Vintage Advertising DVD
Surrounded by shelves and shelves of vintage advertising cookbooks that have been saved, loved and passed on by various folks since the late 1800s, I have to wonder what the food companies might be thinking when they offer recipes for their products on electronic storage media instead of paper. They're not considering packrats or nostalgia, that's for sure.
Surely they intend for their product to be around awhile. And if the product does have a long, successful run, judging from the volume of requests the food companies receive for old recipes, they should know that there will most likely be interest in the future. So what's up?
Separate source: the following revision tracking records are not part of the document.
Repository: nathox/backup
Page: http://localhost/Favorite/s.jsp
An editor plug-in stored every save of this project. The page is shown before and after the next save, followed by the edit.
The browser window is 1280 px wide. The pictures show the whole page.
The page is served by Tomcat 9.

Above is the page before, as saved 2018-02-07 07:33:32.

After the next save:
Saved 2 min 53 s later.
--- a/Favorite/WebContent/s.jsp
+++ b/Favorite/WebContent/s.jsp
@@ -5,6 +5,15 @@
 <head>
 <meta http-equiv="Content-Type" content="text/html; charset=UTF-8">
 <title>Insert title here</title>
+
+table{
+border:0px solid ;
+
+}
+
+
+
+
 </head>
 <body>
Sargento Foods currently has a promotional offer on their website for a DVD called Entertaining at Home with Michael Chiarello. He's the TV chef and author of the full-length cookbook At Home With Michael Chiarello: Easy Entertaining, Recipes, Ideas, Inspiration.
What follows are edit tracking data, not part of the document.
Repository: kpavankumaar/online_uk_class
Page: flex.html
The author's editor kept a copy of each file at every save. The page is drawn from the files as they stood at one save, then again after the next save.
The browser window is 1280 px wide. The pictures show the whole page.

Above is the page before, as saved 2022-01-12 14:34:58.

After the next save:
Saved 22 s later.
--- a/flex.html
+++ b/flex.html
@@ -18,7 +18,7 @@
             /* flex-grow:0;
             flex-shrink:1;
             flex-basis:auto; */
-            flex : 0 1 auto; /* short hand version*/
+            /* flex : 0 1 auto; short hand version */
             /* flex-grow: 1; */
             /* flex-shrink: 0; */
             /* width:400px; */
In the promotional DVD, Chiarello uses Sargento Bistro Blends Cheeses in the recipes plus provides you with lots of entertaining tips.
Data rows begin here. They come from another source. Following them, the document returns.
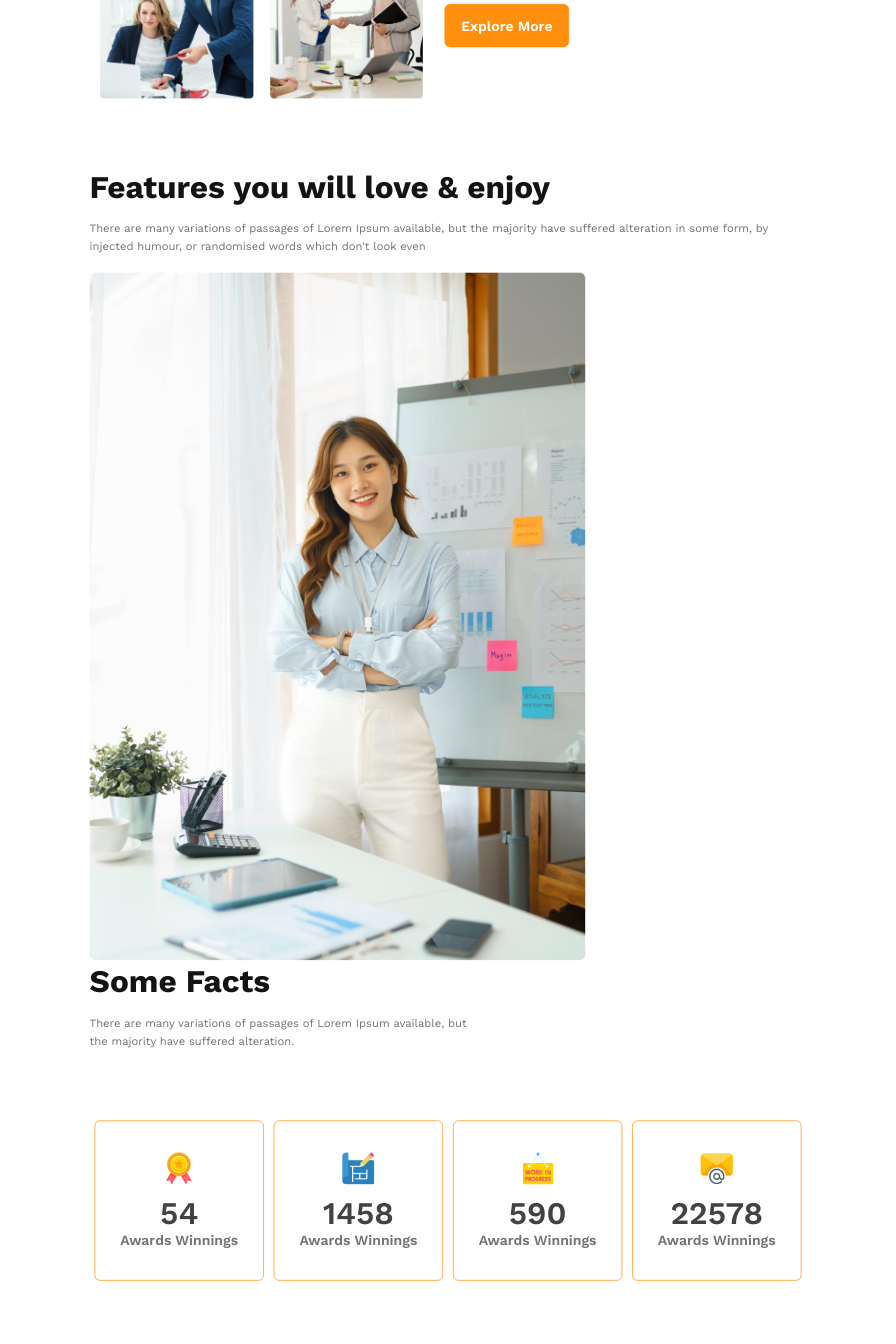
Repository: ShouravAhammed/G3-architects-webpage
Page: index.html
These files come from the project's save history. The page is drawn as it stood at one moment and after the next save; the edit follows.
The browser window is 1280 px wide. The pictures show the part of the page from y = 1501 to 3421 px (the page is 3985 px tall before and 4095 px after), at 70% of full size.

Above is the page before, as saved 2024-01-13 17:09:59.

After the next save:
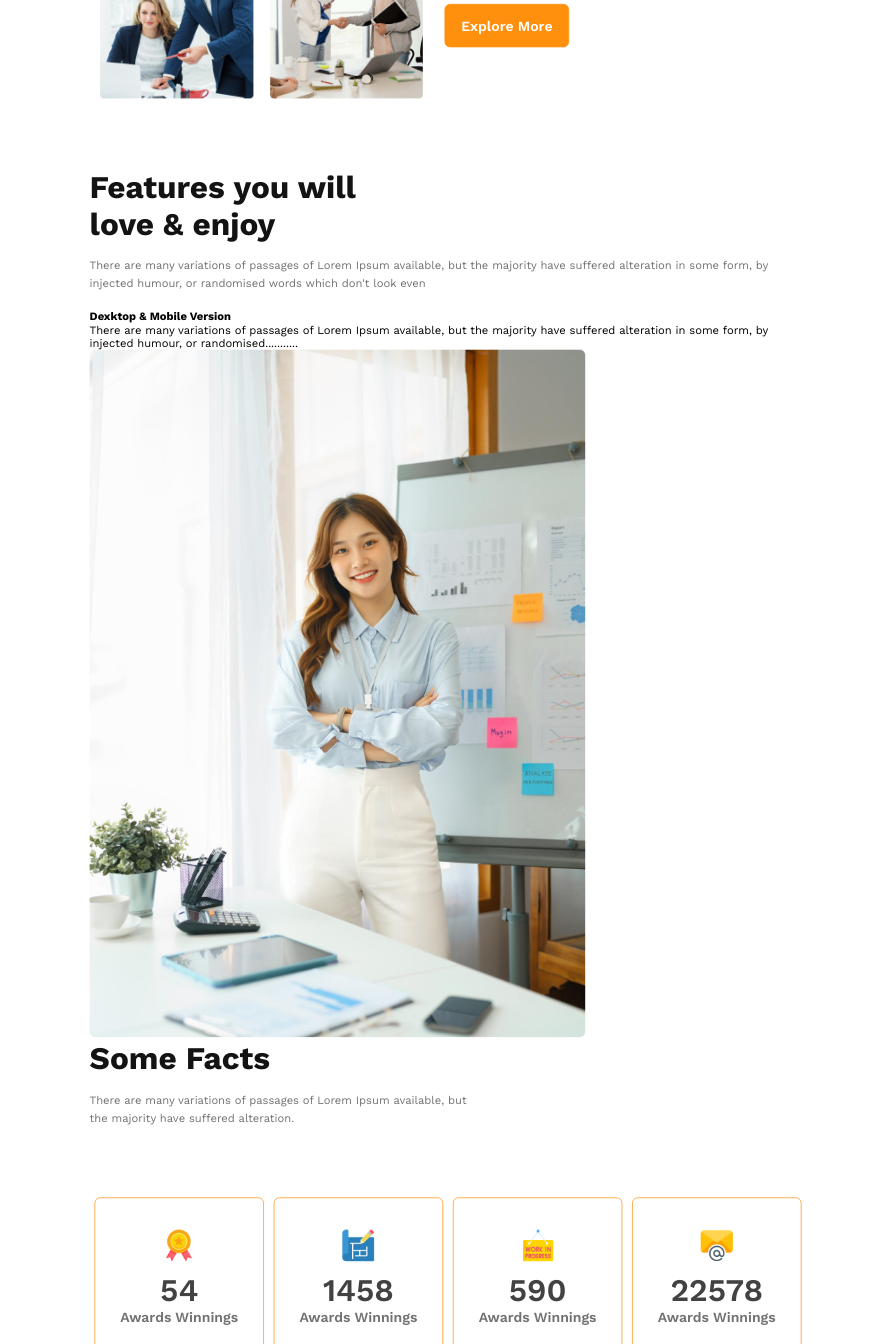
Saved 96 s later.
--- a/index.html
+++ b/index.html
@@ -54,8 +54,12 @@
             <div class="container">
                 <div class="feature-container">
                     <div class="feature-content">
-                        <h3 class="primary-title">Features you will love & enjoy</h3>
+                        <h3 class="primary-title">Features you will<br> love & enjoy</h3>
                         <p class="primary-description">There are many variations of passages of Lorem Ipsum available, but the majority have suffered alteration in some form, by injected humour, or randomised words which don't look even</p>
+                        <div class="feature-content-text">
+                            <h4>Dexktop & Mobile Version</h4>
+                            <p>There are many variations of passages of Lorem Ipsum available, but the majority have suffered alteration in some form, by injected humour, or randomised...........</p>
+                        </div>
                     </div>
                     <div class="feature-img">
                         <img src="images/architect.png" alt="Feature-img">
The DVD is free with an original UPC bar code from any Sargento Bistro Blends Shredded Cheese and $1.95 S/H. You can go to the Sargento website to print out the order form that's needed. While you're there, you might find it more useful to send away for the 2006 12-month 32 page calendar instead ($1.95 S/H). It has coupons and recipes and will still be readable in a few years.
It's great that the food companies are using modern technology to keep their customers informed through websites, electronic newsletters and such. But how long before the media that these promotional recipes are on is obsolete?
In 1993 the Thomas J. Lipton Co. issued a promotional 3.5-inch floppy disk called Building a Better Salad: Good News at the Top, which was promoting Wish-Bone salad dressings.
As this was something I acquired secondhand and at least ten years after the fact, I have never been willing to put it in my computer, even though I do have a floppy drive. Most new computers these days don't even have that option anymore. It needs to be installed and I'm not installing anything that I don't know about. I have no idea what information the diskette contains. So, as far as I'm concerned, it's kind of useless.
Had Building a Better Salad been a printed paper recipe booklet, I would still have it on the shelf, but I might be actually using the recipes instead of keeping the thing as merely a curiosity.
Everybody has their stash of favorite old cookbooks and recipe booklets that they use over and over again or that they inherited from their mom. Even in these times of simplifying and streamlining lifestyles and homes, some things are staying put.
Somehow I don't see future generations cozying up to a pile of old recipe DVDs. Even though I love computers and modern technology, I'm hoping this is a trend that doesn't catch on.